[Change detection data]
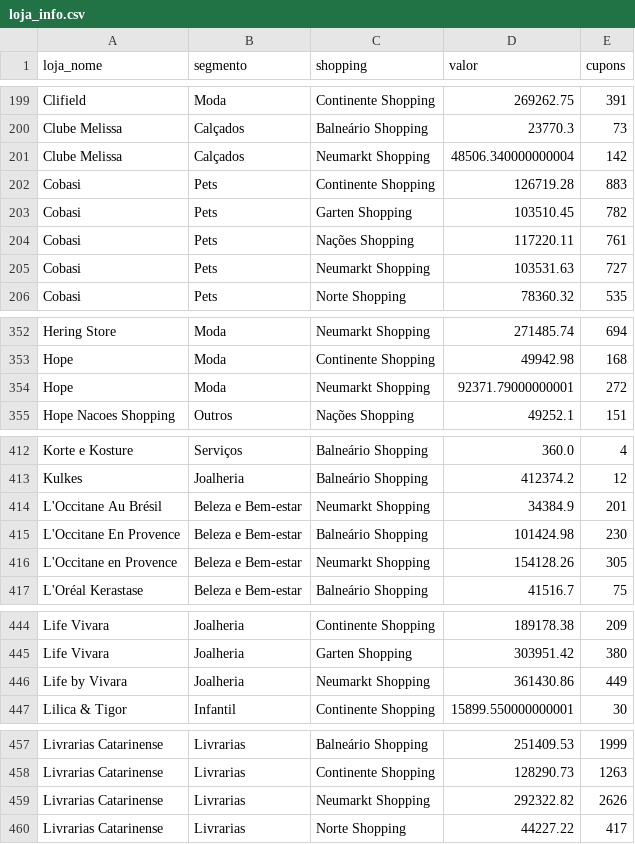
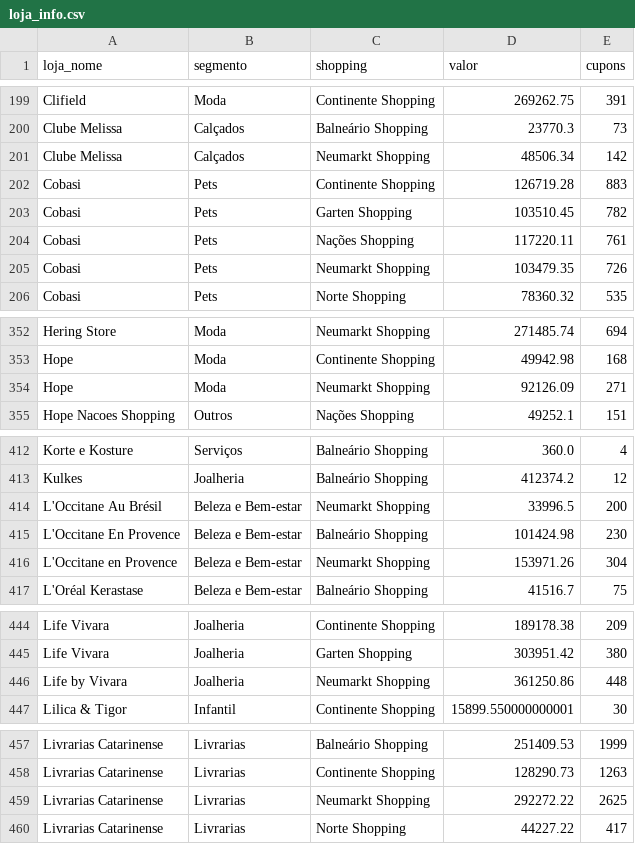
Before and after one commit to grupoalmeidajunior/shopping-relacionamento, a CSV file: Resultados/Por_Trimestre/2025_Q2/RFV/loja_info.csv, drawn as a sheet; only a part is shown, gaps mark what is left out; the diff covers the shown part only.

```diff
--- a/Resultados/Por_Trimestre/2025_Q2/RFV/loja_info.csv
+++ b/Resultados/Por_Trimestre/2025_Q2/RFV/loja_info.csv
@@ -200,3 +200,3 @@ Clifield,Moda,Continente Shopping,269262.75,391
 Clube Melissa,Calçados,Balneário Shopping,23770.3,73
-Clube Melissa,Calçados,Neumarkt Shopping,48506.340000000004,142
+Clube Melissa,Calçados,Neumarkt Shopping,48506.34,142
 Cobasi,Pets,Continente Shopping,126719.28,883
@@ -204,3 +204,3 @@ Cobasi,Pets,Garten Shopping,103510.45,782
 Cobasi,Pets,Nações Shopping,117220.11,761
-Cobasi,Pets,Neumarkt Shopping,103531.63,727
+Cobasi,Pets,Neumarkt Shopping,103479.35,726
 Cobasi,Pets,Norte Shopping,78360.32,535
@@ -353,3 +353,3 @@ Hering Store,Moda,Neumarkt Shopping,271485.74,694
 Hope,Moda,Continente Shopping,49942.98,168
-Hope,Moda,Neumarkt Shopping,92371.79000000001,272
+Hope,Moda,Neumarkt Shopping,92126.09,271
 Hope Nacoes Shopping,Outros,Nações Shopping,49252.1,151
@@ -413,5 +413,5 @@ Korte e Kosture,Serviços,Balneário Shopping,360.0,4
 Kulkes,Joalheria,Balneário Shopping,412374.2,12
-L'Occitane Au Brésil,Beleza e Bem-estar,Neumarkt Shopping,34384.9,201
+L'Occitane Au Brésil,Beleza e Bem-estar,Neumarkt Shopping,33996.5,200
 L'Occitane En Provence,Beleza e Bem-estar,Balneário Shopping,101424.98,230
-L'Occitane en Provence,Beleza e Bem-estar,Neumarkt Shopping,154128.26,305
+L'Occitane en Provence,Beleza e Bem-estar,Neumarkt Shopping,153971.26,304
 L'Oréal Kerastase,Beleza e Bem-estar,Balneário Shopping,41516.7,75
@@ -445,3 +445,3 @@ Life Vivara,Joalheria,Continente Shopping,189178.38,209
 Life Vivara,Joalheria,Garten Shopping,303951.42,380
-Life by Vivara,Joalheria,Neumarkt Shopping,361430.86,449
+Life by Vivara,Joalheria,Neumarkt Shopping,361250.86,448
 Lilica & Tigor,Infantil,Continente Shopping,15899.550000000001,30
@@ -458,3 +458,3 @@ Livrarias Catarinense,Livrarias,Balneário Shopping,251409.53,1999
 Livrarias Catarinense,Livrarias,Continente Shopping,128290.73,1263
-Livrarias Catarinense,Livrarias,Neumarkt Shopping,292322.82,2626
+Livrarias Catarinense,Livrarias,Neumarkt Shopping,292272.22,2625
 Livrarias Catarinense,Livrarias,Norte Shopping,44227.22,417
```
Also changed, not shown: 8 edited cells elsewhere in this file, Resultados/Completo/RFV/loja_info.csv, Resultados/Por_Ano/2026/RFV/loja_info.csv, 36 other files.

_Exercise brief_. The answer is the full set of records printed exactly, less the pictures.

_Response to this exercise_.
Before and after one commit to grupoalmeidajunior/shopping-relacionamento, a CSV file: Resultados/Por_Trimestre/2025_Q2/RFV/loja_info.csv, drawn as a sheet; only a part is shown, gaps mark what is left out; the diff covers the shown part only.

```diff
--- a/Resultados/Por_Trimestre/2025_Q2/RFV/loja_info.csv
+++ b/Resultados/Por_Trimestre/2025_Q2/RFV/loja_info.csv
@@ -200,3 +200,3 @@ Clifield,Moda,Continente Shopping,269262.75,391
 Clube Melissa,Calçados,Balneário Shopping,23770.3,73
-Clube Melissa,Calçados,Neumarkt Shopping,48506.340000000004,142
+Clube Melissa,Calçados,Neumarkt Shopping,48506.34,142
 Cobasi,Pets,Continente Shopping,126719.28,883
@@ -204,3 +204,3 @@ Cobasi,Pets,Garten Shopping,103510.45,782
 Cobasi,Pets,Nações Shopping,117220.11,761
-Cobasi,Pets,Neumarkt Shopping,103531.63,727
+Cobasi,Pets,Neumarkt Shopping,103479.35,726
 Cobasi,Pets,Norte Shopping,78360.32,535
@@ -353,3 +353,3 @@ Hering Store,Moda,Neumarkt Shopping,271485.74,694
 Hope,Moda,Continente Shopping,49942.98,168
-Hope,Moda,Neumarkt Shopping,92371.79000000001,272
+Hope,Moda,Neumarkt Shopping,92126.09,271
 Hope Nacoes Shopping,Outros,Nações Shopping,49252.1,151
@@ -413,5 +413,5 @@ Korte e Kosture,Serviços,Balneário Shopping,360.0,4
 Kulkes,Joalheria,Balneário Shopping,412374.2,12
-L'Occitane Au Brésil,Beleza e Bem-estar,Neumarkt Shopping,34384.9,201
+L'Occitane Au Brésil,Beleza e Bem-estar,Neumarkt Shopping,33996.5,200
 L'Occitane En Provence,Beleza e Bem-estar,Balneário Shopping,101424.98,230
-L'Occitane en Provence,Beleza e Bem-estar,Neumarkt Shopping,154128.26,305
+L'Occitane en Provence,Beleza e Bem-estar,Neumarkt Shopping,153971.26,304
 L'Oréal Kerastase,Beleza e Bem-estar,Balneário Shopping,41516.7,75
@@ -445,3 +445,3 @@ Life Vivara,Joalheria,Continente Shopping,189178.38,209
 Life Vivara,Joalheria,Garten Shopping,303951.42,380
-Life by Vivara,Joalheria,Neumarkt Shopping,361430.86,449
+Life by Vivara,Joalheria,Neumarkt Shopping,361250.86,448
 Lilica & Tigor,Infantil,Continente Shopping,15899.550000000001,30
@@ -458,3 +458,3 @@ Livrarias Catarinense,Livrarias,Balneário Shopping,251409.53,1999
 Livrarias Catarinense,Livrarias,Continente Shopping,128290.73,1263
-Livrarias Catarinense,Livrarias,Neumarkt Shopping,292322.82,2626
+Livrarias Catarinense,Livrarias,Neumarkt Shopping,292272.22,2625
 Livrarias Catarinense,Livrarias,Norte Shopping,44227.22,417
```
Also changed, not shown: 8 edited cells elsewhere in this file, Resultados/Completo/RFV/loja_info.csv, Resultados/Por_Ano/2026/RFV/loja_info.csv, 36 other files.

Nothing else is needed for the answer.